Richard Sherman made an interesting comment after the game, saying, "the NFC Championship game was the Superbowl." Besides the fact that Sherman has not held back his thoughts in the slightest to the media, his statement should make us think. Two weeks before the Superbowl, the two division rivals in the NFC West battled it out to be the NFC's Superbowl representatives. The difference between the Superbowl and the NFC Championship game is very obvious. The NFC Championship game was close and entertaining.
Now let's look three weeks back when New Orleans went to Seattle for the second time this season. While New Orleans may have had a bit of an advantage having played in Seattle about a month before the divisional round of the playoffs, this game was still within one score.
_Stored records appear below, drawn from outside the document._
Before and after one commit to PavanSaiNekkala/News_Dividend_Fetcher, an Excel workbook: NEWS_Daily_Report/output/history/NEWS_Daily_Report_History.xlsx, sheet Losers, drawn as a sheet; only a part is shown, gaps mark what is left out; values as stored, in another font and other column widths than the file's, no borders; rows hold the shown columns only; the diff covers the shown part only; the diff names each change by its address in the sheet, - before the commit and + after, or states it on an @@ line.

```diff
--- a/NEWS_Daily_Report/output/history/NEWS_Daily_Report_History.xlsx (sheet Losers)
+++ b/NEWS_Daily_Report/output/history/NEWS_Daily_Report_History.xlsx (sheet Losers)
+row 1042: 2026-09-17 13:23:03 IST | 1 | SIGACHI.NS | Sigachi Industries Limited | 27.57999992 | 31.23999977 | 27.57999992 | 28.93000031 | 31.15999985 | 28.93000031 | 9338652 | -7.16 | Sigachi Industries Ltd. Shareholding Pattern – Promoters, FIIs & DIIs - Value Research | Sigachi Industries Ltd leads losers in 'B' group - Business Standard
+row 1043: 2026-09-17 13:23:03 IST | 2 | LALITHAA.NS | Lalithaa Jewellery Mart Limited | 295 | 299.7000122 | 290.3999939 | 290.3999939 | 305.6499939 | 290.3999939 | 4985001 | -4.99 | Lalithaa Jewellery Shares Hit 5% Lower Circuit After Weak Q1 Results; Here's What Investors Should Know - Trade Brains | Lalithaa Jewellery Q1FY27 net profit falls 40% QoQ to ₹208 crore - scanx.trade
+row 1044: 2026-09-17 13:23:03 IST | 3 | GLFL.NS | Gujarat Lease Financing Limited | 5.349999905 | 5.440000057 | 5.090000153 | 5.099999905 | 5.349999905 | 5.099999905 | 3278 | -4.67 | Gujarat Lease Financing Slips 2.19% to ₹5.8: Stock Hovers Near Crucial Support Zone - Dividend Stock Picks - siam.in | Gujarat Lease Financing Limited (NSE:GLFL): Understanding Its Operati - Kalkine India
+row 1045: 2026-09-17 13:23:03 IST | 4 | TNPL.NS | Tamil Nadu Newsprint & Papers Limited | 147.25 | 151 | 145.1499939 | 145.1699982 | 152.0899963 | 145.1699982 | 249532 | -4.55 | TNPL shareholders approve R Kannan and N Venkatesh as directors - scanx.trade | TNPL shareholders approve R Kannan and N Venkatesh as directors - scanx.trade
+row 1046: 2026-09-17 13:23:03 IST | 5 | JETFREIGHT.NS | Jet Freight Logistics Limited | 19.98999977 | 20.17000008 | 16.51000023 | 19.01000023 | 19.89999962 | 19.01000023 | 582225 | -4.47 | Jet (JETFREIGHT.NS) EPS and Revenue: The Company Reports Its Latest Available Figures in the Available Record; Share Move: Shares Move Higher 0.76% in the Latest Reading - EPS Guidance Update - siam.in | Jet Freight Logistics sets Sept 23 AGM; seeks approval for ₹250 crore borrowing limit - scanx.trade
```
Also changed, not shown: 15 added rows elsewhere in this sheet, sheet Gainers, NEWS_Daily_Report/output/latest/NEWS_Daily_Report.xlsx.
In hindsight, the Superbowl seemed to be the easiest playoff game Seattle had played in. Still, many factors may have contributed to this near shutout. Percy Harvin, for one, made multiple big plays that helped to extend the Seahawks' lead. But the fact of the matter is, on this given Sunday, Seattle was better than Denver, and by a long shot.
Was Denver the best team the AFC had to offer? Many people said that if the Patriots made it to the Superbowl with so few pieces in place and such a young core of wide receivers, Belichick would be regarded as the best coach in history. Denver's road to the Superbowl may start to look a little less impressive when you look at who they played.
Before you start to question my sanity, I am not taking anything away from the Broncos, or Peyton Manning. What he did this year was unprecedented and an amazing accomplishment for someone who could easily be regarded as one of the best ever at his position. I am simply looking at how strong the NFC looks now that the season is over.
Now taking a look at the NFC besides Seattle, Carolina has put together one of the best defenses in the league with Cam Newton leading the offense. New Orleans went from having the worst defense in history to being ranked in the top five and still being regarded as an offensive minded team. San Francisco has made it to three straight NFC Championship games and has had a top rated defense in Harbaugh's three years. Chip Kelly seems as if he may have started something special in Philadelphia during his first season as head coach. I haven't even mentioned Green Bay, Chicago, Detroit, St. Louis, or even Atlanta, who is one season removed from an NFC Championship appearance.
To me, the entirety of the NFC looks ridiculously strong right now. I would not be surprised if one of the latter teams I mentioned rose to power in the NFC, but until next season's games are played, every team has an opportunity to make those slight adjustments that put them over the edge, making them contenders to be Superbowl champions.